It has achieved spectacular success in health care delivery in recent years while Canada has continued to let down its citizens
Dr. Brian Day, Citizen Special
In 1934, the Canadian Medical Association (CMA) produced guidelines for a national health program funded and administered by the state. That was eight years before the release of Sir William Beveridge's plan for a National Health Service (NHS) in Britain (which later formed the basis for Canada's medicare system).
While Canadian governments maintain a system that leaves their citizens without proper access to care, in the past four years the British have introduced innovations and reforms that have achieved spectacular reductions in waiting lists.
At the end of 2003 there were almost one million patients on hospital waiting lists in England. By the end of 2007, that number had plummeted and almost 90 per cent of patients were receiving treatment in less than three months.
How did they do it?
First, hospital funding has been changed from block funding (global budgets) to a "payment-by-results" system. Hospitals are now paid for each patient they treat, based on complexity. Payment by results has not been without its critics, but it has been refined and has absolutely proven its worth.
Second, the NHS has taken an aggressive approach to setting targets, such as the introduction of an 18-week target for the completion of elective treatments (this will be achieved this year), and four-hour maximum targets for the treatment of emergency room patients (achieved already and currently being reduced to a two-hour target).
Can Canada learn from the NHS? The answer is a resounding yes. Here are the top 10 lessons:
1. Put patients first: The NHS shifted its strategy from supply-side rationing to a patient-centred approach with a focus on choice and quality.
2. An internal market: The U.K. has pressed for competition within a publicly funded system based on quality and efficiency, and not on price.
3. Incentives: The U.K. uses incentives and bonuses based on achievement of a comprehensive set of quality targets. To date only limited use is being made of these approaches in Canada.
4. Commit to measure: It is often said that "you can't manage what you can't measure." The NHS measured activity levels and wait times long before it had the capacity and political commitment to deal with them. In Canada, waiting lists continue to focus mainly on the five priorities set out in the first ministers' 2004 accord, and there is a lack of comparability of data across jurisdictions.
5. Recognize health inequalities: With the 1980 Black Report, the U.K. was the first nation to recognize that health inequalities persist within a universal system. Efforts are underway to reduce those inequalities. In Canada, we await similar guidance from the report of the Senate Subcommittee on Population Health.

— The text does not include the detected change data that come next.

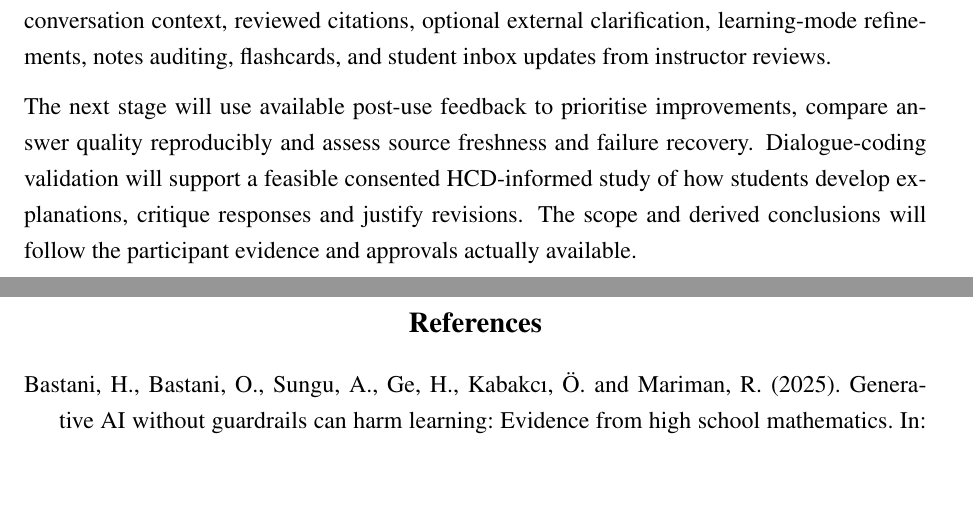
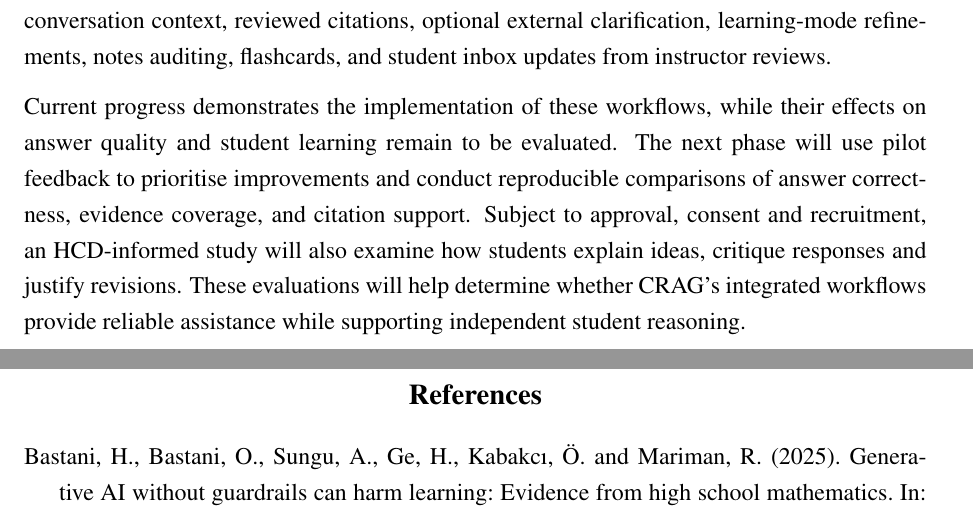
Before and after one commit to bipplane/cragbot, a LaTeX thesis (ca/ca.tex): two parts of pages 19 and 20 of 21, joined at a grey line, cut so that both start at the same text, the shorter picture padded with empty space. Compiled offline with pdfLaTeX.

Commit message:
save conclusion

```diff
--- a/ca/ca.tex
+++ b/ca/ca.tex
@@ -591,8 +591,7 @@ A new practice run will be conducted to establish observable indicators of stude
 \chapter{Conclusion}
 This continual assessment presents the development of CRAG, an instructor-governed AI-assisted course platform with structure-aware document processing, corrective retrieval using conversation context, reviewed citations, optional external clarification, learning-mode refinements, notes auditing, flashcards, and student inbox updates from instructor reviews.
 
-The next stage will use available post-use feedback to prioritise improvements, compare answer quality reproducibly and assess source freshness and failure recovery. Dialogue-coding validation will support a feasible consented HCD-informed study of how students develop explanations, critique responses and justify revisions. The scope and derived conclusions will follow the participant evidence and approvals actually available.
-
+Current progress demonstrates the implementation of these workflows, while their effects on answer quality and student learning remain to be evaluated. The next phase will use pilot feedback to prioritise improvements and conduct reproducible comparisons of answer correctness, evidence coverage, and citation support. Subject to approval, consent and recruitment, an HCD-informed study will also examine how students explain ideas, critique responses and justify revisions. These evaluations will help determine whether CRAG's integrated workflows provide reliable assistance while supporting independent student reasoning.
 
 
 \clearpage
```
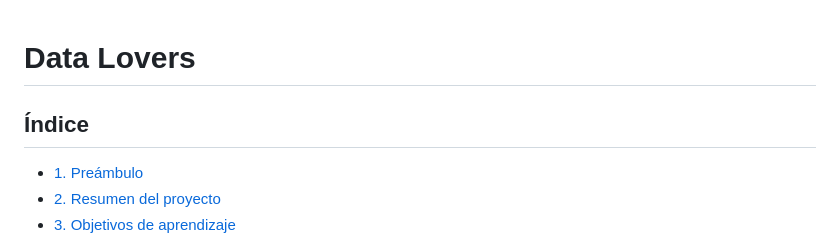
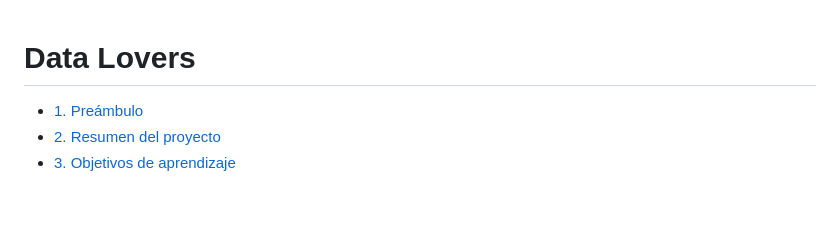
Before and after one commit to Laboratoria/DEV009-data-lovers, a Markdown page: README.md, the part around the change. Drawn GitHub-style; blank space fills up the shorter version.

Commit message:
prueba Andy

```diff
--- a/README.md
+++ b/README.md
@@ -1,6 +1,6 @@
 # Data Lovers
 
-## Índice
+
 
 * [1. Preámbulo](#1-preámbulo)
 * [2. Resumen del proyecto](#2-resumen-del-proyecto)
```
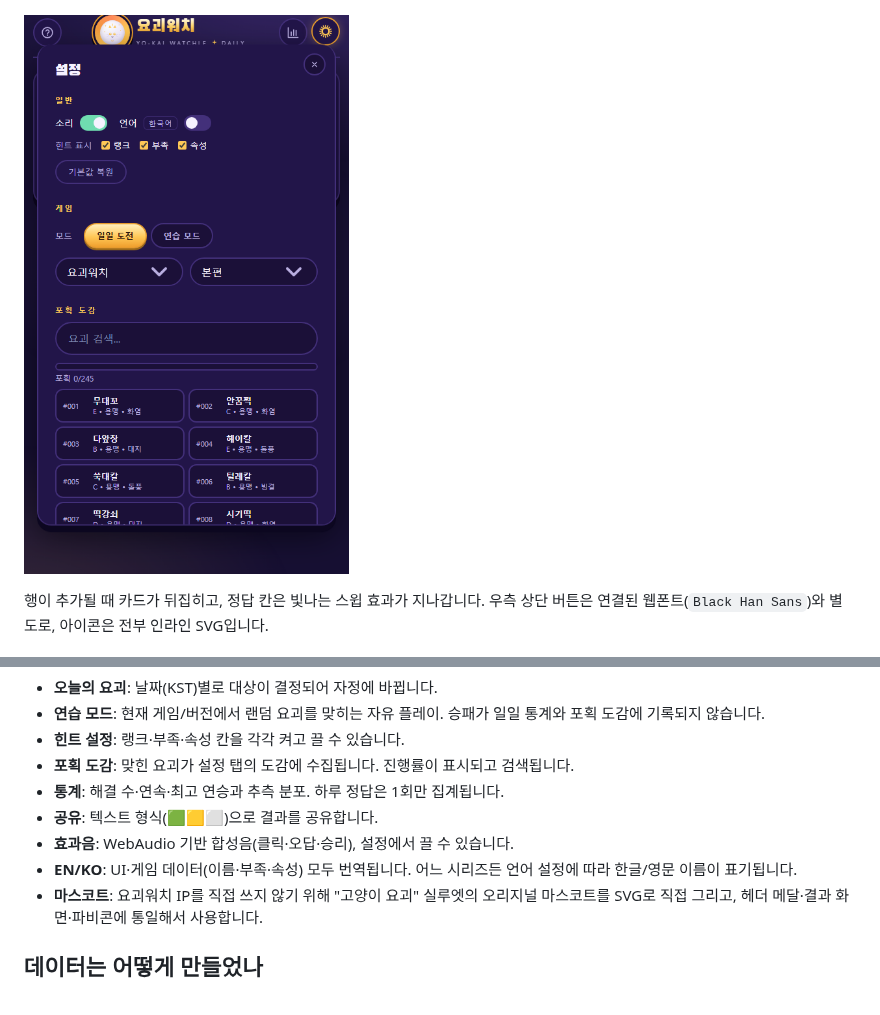
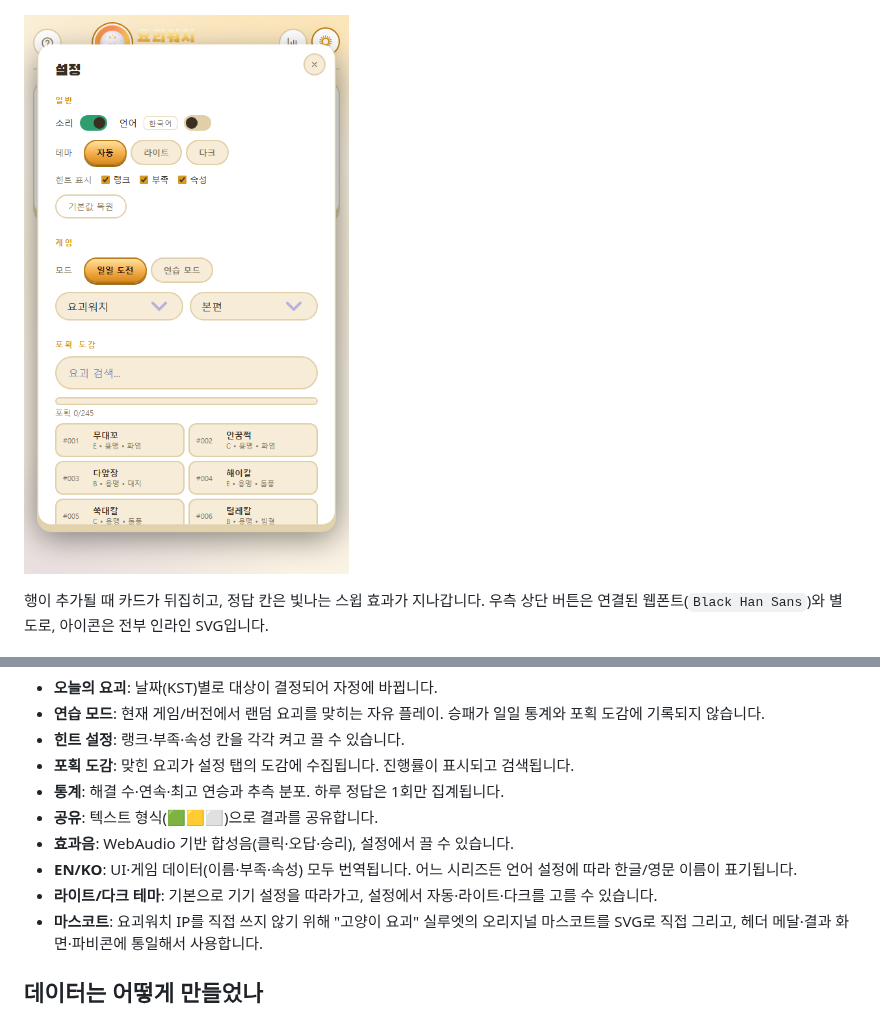
Before and after one commit to spidychoipro/yokai-watchle, a Markdown page: README_KO.md, 2 parts joined by grey strips. Drawn GitHub-style; pictures changed too: assets/screenshot-settings-ko.png.

```diff
--- a/README_KO.md
+++ b/README_KO.md
@@ -48,6 +48,7 @@
 - **공유**: 텍스트 형식(🟩🟨⬜)으로 결과를 공유합니다.
 - **효과음**: WebAudio 기반 합성음(클릭·오답·승리), 설정에서 끌 수 있습니다.
 - **EN/KO**: UI·게임 데이터(이름·부족·속성) 모두 번역됩니다. 어느 시리즈든 언어 설정에 따라 한글/영문 이름이 표기됩니다.
+- **라이트/다크 테마**: 기본으로 기기 설정을 따라가고, 설정에서 자동·라이트·다크를 고를 수 있습니다.
 - **마스코트**: 요괴워치 IP를 직접 쓰지 않기 위해 "고양이 요괴" 실루엣의 오리지널 마스코트를 SVG로 직접 그리고, 헤더 메달·결과 화면·파비콘에 통일해서 사용합니다.
 
 ## 데이터는 어떻게 만들었나
```
Also changed, not shown: README.md (+1 -0 lines), assets/screenshot-settings-en.png, 3 other files.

6. Decentralize: Over the past decade Canada has pursued top-down control. The NHS recognized the importance of supporting bottom-up change both at the GP practice level and through empowering individual hospitals. Canada must learn from the success of this approach.
7. Emphasize innovation and leadership: There is a recognized need to foster innovation and leadership through the NHS Institute for Innovation and Improvement.
8. Performance assessment: The NHS has embraced measurement of efficiency and productivity. Transparent sharing of data with the public is mandatory through an "annual health check" of health care organizations. Service quality ratings, ranging from excellent to weak, are posted on an NHS website. A patient-focused system demands that we match this effort in Canada.
9. Think big: England has committed to large-scale careful study and experimentation, aimed at promoting excellence. This has required investment and political leadership. In contrast, Canada has pursued modestly funded time-limited pilot projects that have not generally produced sustainable results.
10. Commitment to evaluation: Evaluation is a fact of life in the NHS. There are numerous examples of audits and evaluation of system performance. We in Canada must follow that lead.
Our health system is encompassed in a vicious circle, whereby rationing of services leads to limited access, reductions in workforce, limited investment in technology, long wait lists that negatively impact the economy, resulting in funding pressures that force rationing -- so completing the "circle."
Patient-focused funding can break that circle.
The Beveridge NHS plan was a partial template for Canadian medicare. The NHS has now evolved for the better. Patients have reaped the rewards. Universal care and excellent access can co-exist.
Politicians appear reluctant to challenge the status quo. In a Pollara poll (December 2007), 68 per cent of Canadians believed our health system needed a major overhaul or a complete rebuild.
Politicians should not fear reform and progress. The lessons are there to be learned.
Dr. Brian Day, an orthopedic surgeon, is president of the Canadian Medical Association.